##### SUPPLIED RECORDS #####

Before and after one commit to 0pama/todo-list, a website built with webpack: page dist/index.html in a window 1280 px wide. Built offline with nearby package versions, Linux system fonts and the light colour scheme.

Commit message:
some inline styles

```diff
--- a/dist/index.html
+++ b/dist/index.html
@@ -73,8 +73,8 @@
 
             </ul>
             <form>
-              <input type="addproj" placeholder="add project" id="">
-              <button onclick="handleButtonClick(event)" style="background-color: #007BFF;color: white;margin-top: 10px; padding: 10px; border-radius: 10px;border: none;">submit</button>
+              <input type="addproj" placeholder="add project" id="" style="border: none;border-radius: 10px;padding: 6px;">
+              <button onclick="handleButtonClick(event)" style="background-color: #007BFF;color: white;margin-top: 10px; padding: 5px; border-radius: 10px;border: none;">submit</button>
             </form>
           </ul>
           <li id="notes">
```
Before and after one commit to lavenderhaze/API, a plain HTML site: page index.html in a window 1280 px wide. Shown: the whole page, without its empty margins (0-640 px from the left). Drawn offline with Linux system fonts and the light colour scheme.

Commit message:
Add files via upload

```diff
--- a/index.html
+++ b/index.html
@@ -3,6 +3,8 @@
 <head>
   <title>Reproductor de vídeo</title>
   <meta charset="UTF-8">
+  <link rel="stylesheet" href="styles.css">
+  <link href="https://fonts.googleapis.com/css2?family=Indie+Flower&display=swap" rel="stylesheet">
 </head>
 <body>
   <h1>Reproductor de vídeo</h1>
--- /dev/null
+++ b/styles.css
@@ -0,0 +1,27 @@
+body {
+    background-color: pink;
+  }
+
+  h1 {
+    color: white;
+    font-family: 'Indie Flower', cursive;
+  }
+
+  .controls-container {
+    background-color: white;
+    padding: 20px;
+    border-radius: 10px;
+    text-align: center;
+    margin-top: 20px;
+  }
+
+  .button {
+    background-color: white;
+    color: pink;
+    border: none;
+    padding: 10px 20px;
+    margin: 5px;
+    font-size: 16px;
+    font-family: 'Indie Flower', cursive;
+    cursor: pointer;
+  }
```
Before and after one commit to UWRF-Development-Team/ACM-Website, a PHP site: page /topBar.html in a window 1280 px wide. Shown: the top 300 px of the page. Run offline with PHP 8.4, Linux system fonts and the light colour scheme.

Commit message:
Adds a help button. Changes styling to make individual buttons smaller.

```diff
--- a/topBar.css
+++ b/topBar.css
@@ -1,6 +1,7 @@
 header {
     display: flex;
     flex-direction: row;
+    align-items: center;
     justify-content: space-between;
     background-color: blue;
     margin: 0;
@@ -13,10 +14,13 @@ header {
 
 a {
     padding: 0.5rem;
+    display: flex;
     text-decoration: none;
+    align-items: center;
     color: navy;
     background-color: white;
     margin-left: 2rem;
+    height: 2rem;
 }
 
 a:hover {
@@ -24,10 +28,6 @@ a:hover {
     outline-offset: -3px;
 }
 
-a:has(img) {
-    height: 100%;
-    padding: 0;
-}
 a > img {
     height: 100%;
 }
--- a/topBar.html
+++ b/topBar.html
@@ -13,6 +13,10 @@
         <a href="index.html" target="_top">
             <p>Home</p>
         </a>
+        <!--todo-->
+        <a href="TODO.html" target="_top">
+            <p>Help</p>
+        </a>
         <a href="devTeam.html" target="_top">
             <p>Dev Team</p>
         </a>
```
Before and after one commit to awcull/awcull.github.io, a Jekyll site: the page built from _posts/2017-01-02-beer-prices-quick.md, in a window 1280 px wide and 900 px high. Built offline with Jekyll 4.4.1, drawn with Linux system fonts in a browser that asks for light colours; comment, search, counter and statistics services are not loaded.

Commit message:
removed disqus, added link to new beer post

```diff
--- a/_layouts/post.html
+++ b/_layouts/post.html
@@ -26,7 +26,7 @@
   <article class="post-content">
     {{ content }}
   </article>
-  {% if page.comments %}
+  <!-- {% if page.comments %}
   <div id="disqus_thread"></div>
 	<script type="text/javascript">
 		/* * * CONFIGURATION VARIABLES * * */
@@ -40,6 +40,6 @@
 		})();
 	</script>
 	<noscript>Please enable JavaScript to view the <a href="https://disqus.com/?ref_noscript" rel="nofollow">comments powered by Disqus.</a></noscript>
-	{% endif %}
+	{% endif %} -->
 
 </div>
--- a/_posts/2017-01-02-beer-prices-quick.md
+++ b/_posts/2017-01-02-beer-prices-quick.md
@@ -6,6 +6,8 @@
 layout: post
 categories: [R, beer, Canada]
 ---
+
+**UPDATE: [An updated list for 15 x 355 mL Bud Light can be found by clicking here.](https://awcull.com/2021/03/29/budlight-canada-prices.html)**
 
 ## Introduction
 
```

#####

§ PROBLEM TO WORK ON
Print all of the data exactly as it stands above.

§ EXPECTED OUTPUT
Before and after one commit to 0pama/todo-list, a website built with webpack: page dist/index.html in a window 1280 px wide. Built offline with nearby package versions, Linux system fonts and the light colour scheme.

Commit message:
some inline styles

```diff
--- a/dist/index.html
+++ b/dist/index.html
@@ -73,8 +73,8 @@
 
             </ul>
             <form>
-              <input type="addproj" placeholder="add project" id="">
-              <button onclick="handleButtonClick(event)" style="background-color: #007BFF;color: white;margin-top: 10px; padding: 10px; border-radius: 10px;border: none;">submit</button>
+              <input type="addproj" placeholder="add project" id="" style="border: none;border-radius: 10px;padding: 6px;">
+              <button onclick="handleButtonClick(event)" style="background-color: #007BFF;color: white;margin-top: 10px; padding: 5px; border-radius: 10px;border: none;">submit</button>
             </form>
           </ul>
           <li id="notes">
```
Before and after one commit to lavenderhaze/API, a plain HTML site: page index.html in a window 1280 px wide. Shown: the whole page, without its empty margins (0-640 px from the left). Drawn offline with Linux system fonts and the light colour scheme.

Commit message:
Add files via upload

```diff
--- a/index.html
+++ b/index.html
@@ -3,6 +3,8 @@
 <head>
   <title>Reproductor de vídeo</title>
   <meta charset="UTF-8">
+  <link rel="stylesheet" href="styles.css">
+  <link href="https://fonts.googleapis.com/css2?family=Indie+Flower&display=swap" rel="stylesheet">
 </head>
 <body>
   <h1>Reproductor de vídeo</h1>
--- /dev/null
+++ b/styles.css
@@ -0,0 +1,27 @@
+body {
+    background-color: pink;
+  }
+
+  h1 {
+    color: white;
+    font-family: 'Indie Flower', cursive;
+  }
+
+  .controls-container {
+    background-color: white;
+    padding: 20px;
+    border-radius: 10px;
+    text-align: center;
+    margin-top: 20px;
+  }
+
+  .button {
+    background-color: white;
+    color: pink;
+    border: none;
+    padding: 10px 20px;
+    margin: 5px;
+    font-size: 16px;
+    font-family: 'Indie Flower', cursive;
+    cursor: pointer;
+  }
```
Before and after one commit to UWRF-Development-Team/ACM-Website, a PHP site: page /topBar.html in a window 1280 px wide. Shown: the top 300 px of the page. Run offline with PHP 8.4, Linux system fonts and the light colour scheme.

Commit message:
Adds a help button. Changes styling to make individual buttons smaller.

```diff
--- a/topBar.css
+++ b/topBar.css
@@ -1,6 +1,7 @@
 header {
     display: flex;
     flex-direction: row;
+    align-items: center;
     justify-content: space-between;
     background-color: blue;
     margin: 0;
@@ -13,10 +14,13 @@ header {
 
 a {
     padding: 0.5rem;
+    display: flex;
     text-decoration: none;
+    align-items: center;
     color: navy;
     background-color: white;
     margin-left: 2rem;
+    height: 2rem;
 }
 
 a:hover {
@@ -24,10 +28,6 @@ a:hover {
     outline-offset: -3px;
 }
 
-a:has(img) {
-    height: 100%;
-    padding: 0;
-}
 a > img {
     height: 100%;
 }
--- a/topBar.html
+++ b/topBar.html
@@ -13,6 +13,10 @@
         <a href="index.html" target="_top">
             <p>Home</p>
         </a>
+        <!--todo-->
+        <a href="TODO.html" target="_top">
+            <p>Help</p>
+        </a>
         <a href="devTeam.html" target="_top">
             <p>Dev Team</p>
         </a>
```
Before and after one commit to awcull/awcull.github.io, a Jekyll site: the page built from _posts/2017-01-02-beer-prices-quick.md, in a window 1280 px wide and 900 px high. Built offline with Jekyll 4.4.1, drawn with Linux system fonts in a browser that asks for light colours; comment, search, counter and statistics services are not loaded.

Commit message:
removed disqus, added link to new beer post

```diff
--- a/_layouts/post.html
+++ b/_layouts/post.html
@@ -26,7 +26,7 @@
   <article class="post-content">
     {{ content }}
   </article>
-  {% if page.comments %}
+  <!-- {% if page.comments %}
   <div id="disqus_thread"></div>
 	<script type="text/javascript">
 		/* * * CONFIGURATION VARIABLES * * */
@@ -40,6 +40,6 @@
 		})();
 	</script>
 	<noscript>Please enable JavaScript to view the <a href="https://disqus.com/?ref_noscript" rel="nofollow">comments powered by Disqus.</a></noscript>
-	{% endif %}
+	{% endif %} -->
 
 </div>
--- a/_posts/2017-01-02-beer-prices-quick.md
+++ b/_posts/2017-01-02-beer-prices-quick.md
@@ -6,6 +6,8 @@
 layout: post
 categories: [R, beer, Canada]
 ---
+
+**UPDATE: [An updated list for 15 x 355 mL Bud Light can be found by clicking here.](https://awcull.com/2021/03/29/budlight-canada-prices.html)**
 
 ## Introduction
 
```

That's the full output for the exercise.